This is a concise, yet wide-ranging, history of the family in Europe from antiquity to the present day. It examines the effects on domestic life of key social, political and economic developments in European history, including the coming of Christianity; feudalism; the Renaissance; the Reformation; and most significantly, the Industrial Revolution.
Goody sets his analysis in a broad comparative perspective, drawing examples from across the continent. He not only shows how the experiences of regions within Europe differed at various stages, but also highlights how the European experience mirrored and diverged from those of other parts of the world; in particular, Africa and Asia. He asks whether the European family had any differentiating characteristics, and explores why such features might have developed over time.
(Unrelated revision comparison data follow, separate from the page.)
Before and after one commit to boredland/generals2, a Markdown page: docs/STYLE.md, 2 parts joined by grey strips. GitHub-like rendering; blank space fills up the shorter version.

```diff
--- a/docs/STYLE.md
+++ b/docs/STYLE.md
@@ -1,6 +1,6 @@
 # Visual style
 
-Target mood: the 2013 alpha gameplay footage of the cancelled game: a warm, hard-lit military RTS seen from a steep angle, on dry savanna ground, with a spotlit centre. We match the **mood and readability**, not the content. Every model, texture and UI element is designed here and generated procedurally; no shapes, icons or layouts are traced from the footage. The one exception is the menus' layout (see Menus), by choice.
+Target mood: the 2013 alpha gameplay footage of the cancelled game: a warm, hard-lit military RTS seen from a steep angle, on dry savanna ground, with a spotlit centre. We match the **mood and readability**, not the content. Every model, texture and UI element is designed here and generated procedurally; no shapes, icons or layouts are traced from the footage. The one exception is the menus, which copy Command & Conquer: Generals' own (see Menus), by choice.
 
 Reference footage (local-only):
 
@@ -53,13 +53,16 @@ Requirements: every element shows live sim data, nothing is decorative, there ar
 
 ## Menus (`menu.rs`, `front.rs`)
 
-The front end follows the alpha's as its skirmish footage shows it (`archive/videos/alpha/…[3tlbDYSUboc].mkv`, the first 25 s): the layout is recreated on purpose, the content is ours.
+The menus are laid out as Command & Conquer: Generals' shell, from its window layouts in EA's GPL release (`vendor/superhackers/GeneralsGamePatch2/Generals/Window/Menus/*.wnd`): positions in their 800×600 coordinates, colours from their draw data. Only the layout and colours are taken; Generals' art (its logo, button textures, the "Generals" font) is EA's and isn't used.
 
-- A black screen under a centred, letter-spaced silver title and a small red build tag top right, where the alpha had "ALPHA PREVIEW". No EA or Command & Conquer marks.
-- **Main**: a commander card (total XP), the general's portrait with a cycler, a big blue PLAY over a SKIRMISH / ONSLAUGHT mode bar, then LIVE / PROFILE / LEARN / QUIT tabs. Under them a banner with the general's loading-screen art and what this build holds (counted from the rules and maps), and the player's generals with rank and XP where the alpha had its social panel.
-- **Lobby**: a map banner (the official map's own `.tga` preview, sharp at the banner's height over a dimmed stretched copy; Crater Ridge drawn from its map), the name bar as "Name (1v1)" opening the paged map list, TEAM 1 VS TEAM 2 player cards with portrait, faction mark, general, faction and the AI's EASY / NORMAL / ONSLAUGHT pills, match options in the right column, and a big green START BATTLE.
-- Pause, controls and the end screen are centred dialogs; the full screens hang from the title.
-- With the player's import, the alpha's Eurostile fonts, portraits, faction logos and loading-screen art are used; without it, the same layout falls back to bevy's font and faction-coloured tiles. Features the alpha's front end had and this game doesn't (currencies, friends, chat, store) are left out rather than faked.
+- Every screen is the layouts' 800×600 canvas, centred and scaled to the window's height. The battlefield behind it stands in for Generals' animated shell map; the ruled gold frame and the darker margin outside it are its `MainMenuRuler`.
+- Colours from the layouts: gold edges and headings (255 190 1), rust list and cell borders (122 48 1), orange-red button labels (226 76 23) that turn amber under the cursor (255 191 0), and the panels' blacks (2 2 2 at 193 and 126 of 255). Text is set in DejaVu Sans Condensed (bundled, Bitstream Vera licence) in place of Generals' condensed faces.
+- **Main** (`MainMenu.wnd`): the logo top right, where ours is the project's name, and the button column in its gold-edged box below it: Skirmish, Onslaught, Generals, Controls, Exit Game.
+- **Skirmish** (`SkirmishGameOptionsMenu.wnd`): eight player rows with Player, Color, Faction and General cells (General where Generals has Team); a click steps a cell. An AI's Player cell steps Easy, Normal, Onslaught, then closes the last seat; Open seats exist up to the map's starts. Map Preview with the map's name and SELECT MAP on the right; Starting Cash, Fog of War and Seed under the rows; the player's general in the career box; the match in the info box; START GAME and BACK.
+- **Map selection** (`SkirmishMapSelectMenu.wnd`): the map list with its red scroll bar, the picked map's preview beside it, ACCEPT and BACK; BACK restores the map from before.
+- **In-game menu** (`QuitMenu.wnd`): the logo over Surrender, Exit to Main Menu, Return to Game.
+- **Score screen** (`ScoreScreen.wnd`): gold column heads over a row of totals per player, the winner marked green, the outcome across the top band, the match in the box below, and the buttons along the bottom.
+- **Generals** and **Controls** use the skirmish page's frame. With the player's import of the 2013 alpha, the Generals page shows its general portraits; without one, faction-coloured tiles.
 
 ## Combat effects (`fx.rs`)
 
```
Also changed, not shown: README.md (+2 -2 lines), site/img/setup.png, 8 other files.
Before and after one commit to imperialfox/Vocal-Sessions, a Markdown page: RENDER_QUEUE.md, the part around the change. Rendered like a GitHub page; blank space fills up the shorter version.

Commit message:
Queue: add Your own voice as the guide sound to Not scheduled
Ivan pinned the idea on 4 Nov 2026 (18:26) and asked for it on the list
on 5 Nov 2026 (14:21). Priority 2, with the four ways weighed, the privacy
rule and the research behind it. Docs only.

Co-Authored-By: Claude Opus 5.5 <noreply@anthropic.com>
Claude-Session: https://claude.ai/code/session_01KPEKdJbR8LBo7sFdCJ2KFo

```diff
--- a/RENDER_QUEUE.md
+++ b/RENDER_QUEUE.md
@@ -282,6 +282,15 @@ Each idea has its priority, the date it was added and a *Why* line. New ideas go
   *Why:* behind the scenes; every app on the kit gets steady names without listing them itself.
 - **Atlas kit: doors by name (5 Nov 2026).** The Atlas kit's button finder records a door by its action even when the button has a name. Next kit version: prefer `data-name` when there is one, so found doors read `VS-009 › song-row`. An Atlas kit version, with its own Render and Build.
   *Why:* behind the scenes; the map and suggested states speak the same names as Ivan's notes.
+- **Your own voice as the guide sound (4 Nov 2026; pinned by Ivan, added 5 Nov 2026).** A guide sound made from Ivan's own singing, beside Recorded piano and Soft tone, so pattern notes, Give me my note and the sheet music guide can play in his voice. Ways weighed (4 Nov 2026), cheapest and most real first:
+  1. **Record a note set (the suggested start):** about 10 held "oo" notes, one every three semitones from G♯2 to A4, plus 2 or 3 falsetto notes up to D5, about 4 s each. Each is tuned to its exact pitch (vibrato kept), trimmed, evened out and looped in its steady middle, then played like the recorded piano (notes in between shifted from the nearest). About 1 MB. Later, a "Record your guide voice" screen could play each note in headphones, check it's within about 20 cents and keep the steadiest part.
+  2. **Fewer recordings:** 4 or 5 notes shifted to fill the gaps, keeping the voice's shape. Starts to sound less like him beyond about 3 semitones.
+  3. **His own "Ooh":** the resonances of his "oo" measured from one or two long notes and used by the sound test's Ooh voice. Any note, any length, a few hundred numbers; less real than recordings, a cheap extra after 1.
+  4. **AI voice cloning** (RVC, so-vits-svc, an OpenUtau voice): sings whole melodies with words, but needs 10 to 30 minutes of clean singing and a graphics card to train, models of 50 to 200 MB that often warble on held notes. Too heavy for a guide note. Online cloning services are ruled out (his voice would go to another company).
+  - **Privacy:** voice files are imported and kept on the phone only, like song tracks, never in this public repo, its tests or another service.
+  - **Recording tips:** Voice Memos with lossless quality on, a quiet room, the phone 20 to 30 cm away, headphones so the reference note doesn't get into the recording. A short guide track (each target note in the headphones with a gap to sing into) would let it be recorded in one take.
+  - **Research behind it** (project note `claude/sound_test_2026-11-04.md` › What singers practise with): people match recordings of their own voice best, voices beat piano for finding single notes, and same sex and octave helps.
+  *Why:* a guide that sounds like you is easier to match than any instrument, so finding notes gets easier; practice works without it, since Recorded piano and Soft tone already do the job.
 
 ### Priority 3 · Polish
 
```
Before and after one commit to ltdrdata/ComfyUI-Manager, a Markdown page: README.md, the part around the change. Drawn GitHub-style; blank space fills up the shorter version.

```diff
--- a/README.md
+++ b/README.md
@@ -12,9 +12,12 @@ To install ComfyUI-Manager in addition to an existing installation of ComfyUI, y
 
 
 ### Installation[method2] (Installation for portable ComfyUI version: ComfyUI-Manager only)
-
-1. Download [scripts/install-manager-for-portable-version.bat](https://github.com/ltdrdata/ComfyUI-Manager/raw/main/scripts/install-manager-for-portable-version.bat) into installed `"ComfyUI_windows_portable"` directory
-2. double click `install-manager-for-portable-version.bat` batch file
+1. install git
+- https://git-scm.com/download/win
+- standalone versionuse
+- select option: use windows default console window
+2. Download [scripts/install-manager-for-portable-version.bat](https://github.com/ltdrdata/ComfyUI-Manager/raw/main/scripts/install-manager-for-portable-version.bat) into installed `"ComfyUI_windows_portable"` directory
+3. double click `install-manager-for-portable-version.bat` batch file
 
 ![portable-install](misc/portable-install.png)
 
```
The final two chapters focus on the theory and practice of contemporary family life. They examine the evidence behind claims that contemporary society is witnessing a so-called 'break-down' of traditional family structures, and discuss the changes to accepted 'norms' in domestic groups. The myths and realities of family life at the end of the twentieth century are contextualized within the discussions of earlier developments, giving an insightful and stimulating historical perspective on this key aspect of contemporary European society.